→ WHAT IS EXPECTED: Scan the material below and count each line with the string "video". Reply with the count alone.

[SUPPLIED INFORMATION]

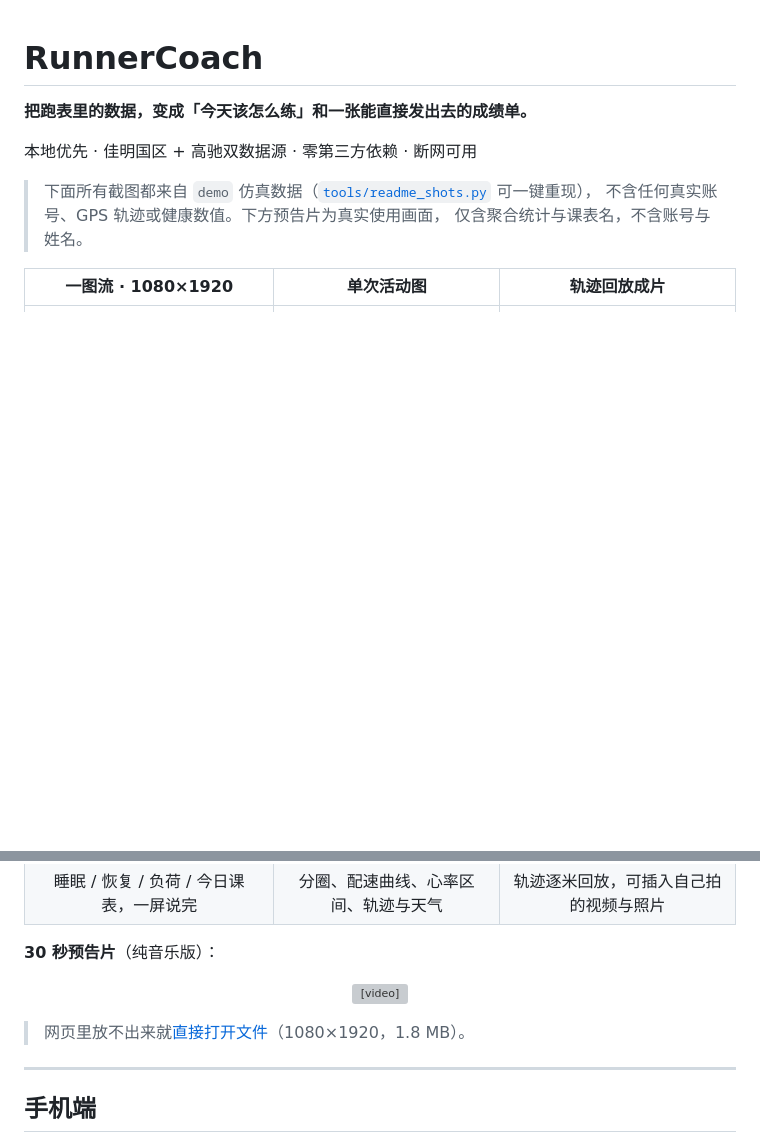
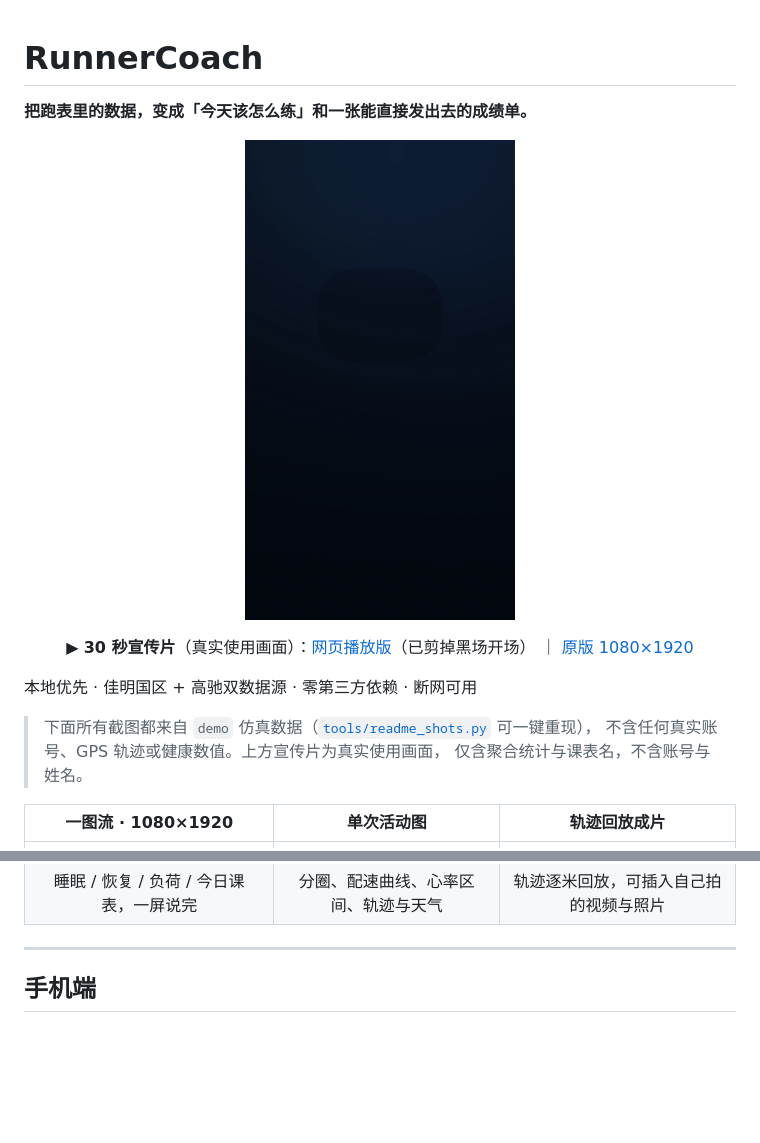
Before and after one commit to Lyle-Coder/RunnerCoach, a Markdown page: README.md, 2 parts joined by grey strips. Rendered like a GitHub page; pictures changed too: docs/media/promo-loop.gif (added); blank space fills up the shorter version; grey boxes are pictures that could not be loaded.

Commit message:
docs: 宣传片移到 README 最前端，GIF 循环预览替代被过滤的 video 标签，新增去黑场网页播放版

```diff
--- a/README.md
+++ b/README.md
@@ -2,24 +2,25 @@
 
 **把跑表里的数据，变成「今天该怎么练」和一张能直接发出去的成绩单。**
 
+<p align="center">
+  <a href="docs/media/promo-web.mp4"><img src="docs/media/promo-loop.gif" width="270" alt="RunnerCoach 宣传片预览"></a>
+</p>
+
+<p align="center">
+  ▶ <b>30 秒宣传片</b>（真实使用画面）：<a href="docs/media/promo-web.mp4">网页播放版</a>（已剪掉黑场开场）
+  ｜ <a href="docs/media/promo-30s.mp4">原版 1080×1920</a>
+</p>
+
 本地优先 · 佳明国区 + 高驰双数据源 · 零第三方依赖 · 断网可用
 
 > 下面所有截图都来自 `demo` 仿真数据（[`tools/readme_shots.py`](tools/readme_shots.py) 可一键重现），
-> 不含任何真实账号、GPS 轨迹或健康数值。下方预告片为真实使用画面，
+> 不含任何真实账号、GPS 轨迹或健康数值。上方宣传片为真实使用画面，
 > 仅含聚合统计与课表名，不含账号与姓名。
 
 | 一图流 · 1080×1920 | 单次活动图 | 轨迹回放成片 |
 |:--:|:--:|:--:|
 | <img src="docs/img/card.png" width="230"> | <img src="docs/img/activity.png" width="230"> | <img src="docs/img/replay.png" width="230"> |
 | 睡眠 / 恢复 / 负荷 / 今日课表，一屏说完 | 分圈、配速曲线、心率区间、轨迹与天气 | 轨迹逐米回放，可插入自己拍的视频与照片 |
-
-**30 秒预告片**（纯音乐版）：
-
-<p align="center">
-<video src="docs/media/promo-30s.mp4" poster="docs/media/promo-30s-poster.jpg" controls muted playsinline loop preload="none" width="300"></video>
-</p>
-
-> 网页里放不出来就[直接打开文件](docs/media/promo-30s.mp4)（1080×1920，1.8 MB）。
 
 ---
 
```
Also changed, not shown: docs/media/promo-30s-poster.jpg (deleted), 1 other file.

[/SUPPLIED INFORMATION]

→ ANSWER TO THIS PROBLEM: 2